Ed Goodrich, Town Moderator of Marlborough, is tasked with making sure every election comes off clean and correct. When all this noise about rigged elections here hit the news wires, Mr. Goodrich put some thoughts to paper in a letter to the editor published by the Keene Sentinel:

I feel compelled to respond to a very sloppy, arrogant, unjust charge made by someone about to assume the highest office in our land. I have complete confidence in the people who made our election run properly in Marlborough. To suggest that they are corrupt in any way is an utter disgrace. I enlisted the good people that volunteered to work the in and out checklists at our polls and can honestly state that I have known them all for decades. They are all very good public servants.

I respect New Hampshire Secretary of State William Gardner and his department’s uncanny ability to predict voter turnout numbers and prepare the training workshops to educate us in our duties.

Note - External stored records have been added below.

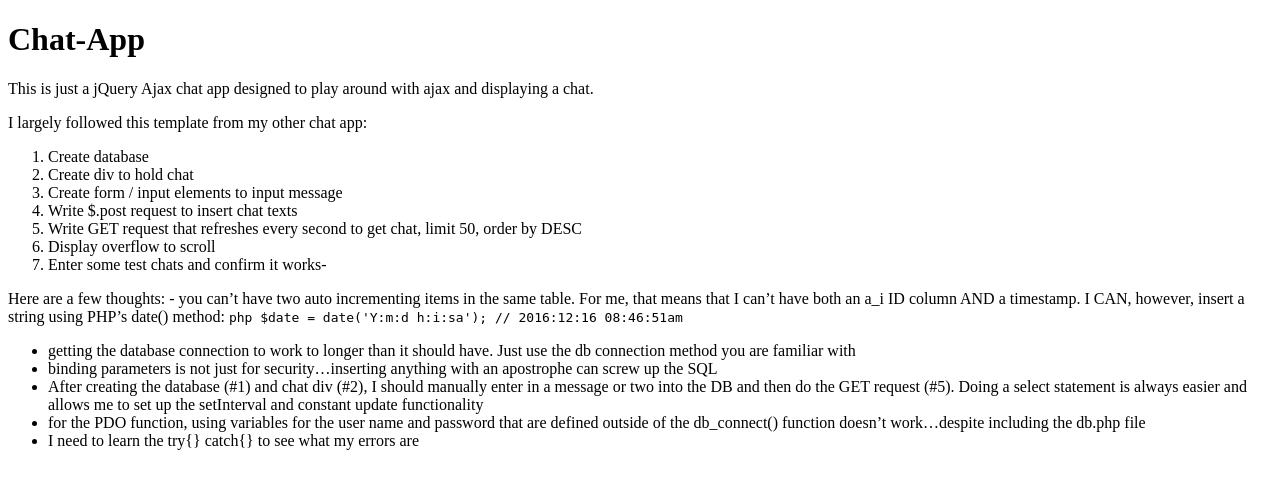
After one commit to coolinmc6/CM-Pages, a PHP site: page /chat-app/README.html in a window 1280 px wide. The commit adds this page. Shown: the top 489 px of the page. Run offline with PHP 8.4, Linux system fonts and the light colour scheme.

Commit message:
chat app

```diff
--- /dev/null
+++ b/chat-app/README.html
@@ -0,0 +1,47 @@
+<!DOCTYPE html>
+<html>
+<head>
+	<meta charset="utf-8"/>
+</head>
+<body>
+<h1 id="chat-app">Chat-App</h1>
+
+<p>This is just a jQuery Ajax chat app designed to play around with ajax and displaying a chat.</p>
+
+<p>I largely followed this template from my other chat app:</p>
+
+<ol>
+<li>Create database</li>
+<li>Create div to hold chat</li>
+<li>Create form / input elements to input message</li>
+<li>Write $.post request to insert chat texts</li>
+<li>Write GET request that refreshes every second to get chat, limit 50, order by DESC</li>
+<li>Display overflow to scroll</li>
+<li>Enter some test chats and confirm it works-</li>
+</ol>
+
+<p>Here are a few thoughts:
+ - you can&#8217;t have two auto incrementing items in the same table. For me, that means that
+ I can&#8217;t have both an a_i ID column AND a timestamp. I CAN, however, insert a string
+ using PHP&#8217;s date() method:
+<code>php
+$date = date('Y:m:d h:i:sa');
+// 2016:12:16 08:46:51am
+</code></p>
+
+<ul>
+<li>getting the database connection to work to longer than it should have. Just use
+ the db connection method you are familiar with</li>
+<li>binding parameters is not just for security&#8230;inserting anything with an apostrophe
+ can screw up the SQL</li>
+<li>After creating the database (#1) and chat div (#2), I should manually enter in a
+ message or two into the DB and then do the GET request (#5). Doing a select statement
+ is always easier and allows me to set up the setInterval and constant update
+ functionality</li>
+<li>for the PDO function, using variables for the user name and password that are defined
+ outside of the db_connect() function doesn&#8217;t work&#8230;despite including the db.php file</li>
+<li>I need to learn the try{} catch{} to see what my errors are</li>
+</ul>
+
+</body>
+</html>
```
Also changed, not shown: chat-app/db.php (+14 -3 lines), chat-app/index.php (+66 -4 lines), chat-app/send-msg.php (+47 -4 lines), chat-app/README.md (added), 1 other file.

I also respect, but sometimes dread, the inspectors from the Office of the NH Attorney General when they pay us a visit on election days. An attorney from the AG’s office did stop by again this time. He went through the multiple-page checklists of procedures with me. Marlborough passed with flying colors.

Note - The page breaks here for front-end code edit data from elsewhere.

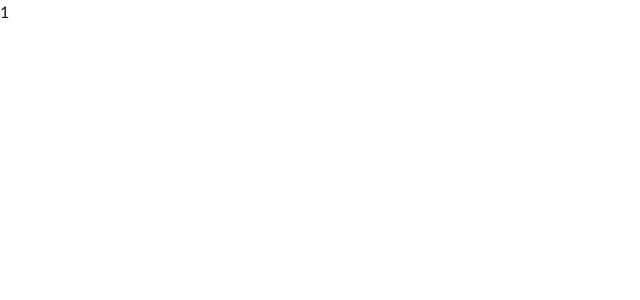
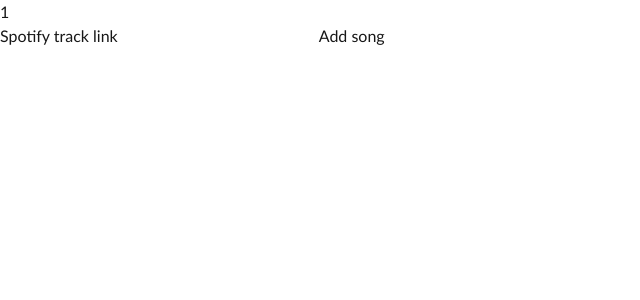
Before and after one commit to jametel/auxstar, a Next.js app: page /t/1 in a window 1280 px wide. Shown: the top 300 px of the page, without its empty margins (0-640 px from the left). Built offline with nearby package versions, Linux system fonts and the light colour scheme.

Commit message:
finished form submission

```diff
--- a/app/globals.css
+++ b/app/globals.css
@@ -22,3 +22,8 @@ body {
   color: var(--foreground);
   font-family: 'Trebuchet MS', system-ui, sans-serif;
 }
+
+button:disabled {
+    opacity: 0.5;
+    cursor: not-allowed;
+}
--- /dev/null
+++ b/app/t/[trinket]/submit-form.tsx
@@ -0,0 +1,44 @@
+'use client'
+
+import { useState, type SubmitEvent } from 'react'
+
+export function SubmitForm({ trinketID }: { trinketID: string }) {
+
+    const [status, setStatus] = useState('')
+    const [sending, setSending] = useState(false)
+
+    async function handleSubmit(event: SubmitEvent<HTMLFormElement>) {
+        event.preventDefault()
+        const form = event.currentTarget
+        const link = new FormData(form).get('link')
+        console.log(link)
+        setStatus('Sending...')
+        setSending(true)
+
+        try {
+            const response = await fetch("/api/submit", {
+                method: "POST",
+                headers: { "Content-Type": "application/json" },
+                body: JSON.stringify({ link, trinketID }),
+                signal: AbortSignal.timeout(30000)
+            })
+            const data = await response.json()
+            setStatus(data.message)
+        } catch {
+            setStatus('Failed to add song. Check your connection and try again.')
+        } finally {
+            setSending(false)
+        }
+    }
+
+    return (
+        <div>
+            <form onSubmit={handleSubmit}>
+                <label htmlFor="link">Spotify track link</label>
+                <input id="link" name="link" type="url" required />
+                <button type="submit" disabled={sending}>Add song</button>
+            </form>
+            <p>{status}</p>
+        </div>
+    )
+}
--- a/app/t/[trinket]/trinket-details.tsx
+++ b/app/t/[trinket]/trinket-details.tsx
@@ -1,4 +1,11 @@
+import { SubmitForm } from './submit-form'
+
 export async function TrinketDetails({ params }: { params: Promise<{ trinket: string }> }) {
     const { trinket } = await params
-    return <h1>{trinket}</h1>
+    return (
+        <>
+            <h1>{trinket}</h1>
+            <SubmitForm trinketID={trinket} />
+        </>
+    )
 }
```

Our voters in Marlborough were model citizens. Anticipating larger crowds, we had moved the regular polling place for safety reasons and tried to work the bugs out as they became known. The voters were patient and responsible. We, the people of Marlborough, made it work, honestly. I was reserving judgment on the victor of the race. I am disappointed in what I have seen so far.

Are there ways to rig an election? Of course. Gut the Voting Rights Act at the Supreme Court level so serial states can make it virtually impossible for minorities, college students, the elderly and infirm to cast a vote. Gerrymander voting districts to ensure a specific outcome. Intimidate voters at the polls. Find a Russian, maybe, to hack a state's database. Hell, we're not immune to it; New Hampshire just elected Republican Chris Sununu, scion of the awful Sununu family, as governor. He has made it known that same-day voter registration is doomed if he gets his way, and never mind the fact that it's wonderful and it works. Anything that makes voting easier is anathema to such people. These tricks are all as old as the poll tax, and nearly as vile.

Come on down to Main Street here in Marlborough, Mr. Trump. Tip a wave to Mother's before stopping in at the town offices. Look over the meticulously organized aftermath of the last election, down to the letter, and take a lesson in how a thing is done right by those who love their country and are not averse to hard work. Once you've had your fill, go peddle your papers elsewhere. When you insult the integrity of democracy as practiced by those who believe in it and serve it to the tooth, you damage us all deeply. You disgrace not only yourself, but anyone who rallies to your tattered flag.

"Ridicule," said Oscar Wilde, "is the tribute paid to the genius by the mediocrities." You pay us tribute, Mr. Trump, with your mediocre ridicule. New Hampshire, from its town hall meetings to its warrant articles to its annual budget rhubarbs, is the vault that keeps safe this American democracy. A vote here is holy writ, and treated as such. That is our simple genius, well-tended and beloved. You keep talking, Mr. Trump. We'll keep the flame.

Copyright, Truthout. May not be reprinted without permission.

William Rivers Pitt

William Rivers Pitt is a senior editor and lead columnist at Truthout. He is also a New York Times and internationally bestselling author of three books: War on Iraq: What Team Bush Doesn't Want You to Know, The Greatest Sedition Is Silence and House of Ill Repute: Reflections on War, Lies, and America's Ravaged Reputation. His fourth book, The Mass Destruction of Iraq: Why It Is Happening, and Who Is Responsible, co-written with Dahr Jamail, is available now on Amazon. He lives and works in New Hampshire.


Hide Comments

blog comments powered by Disqus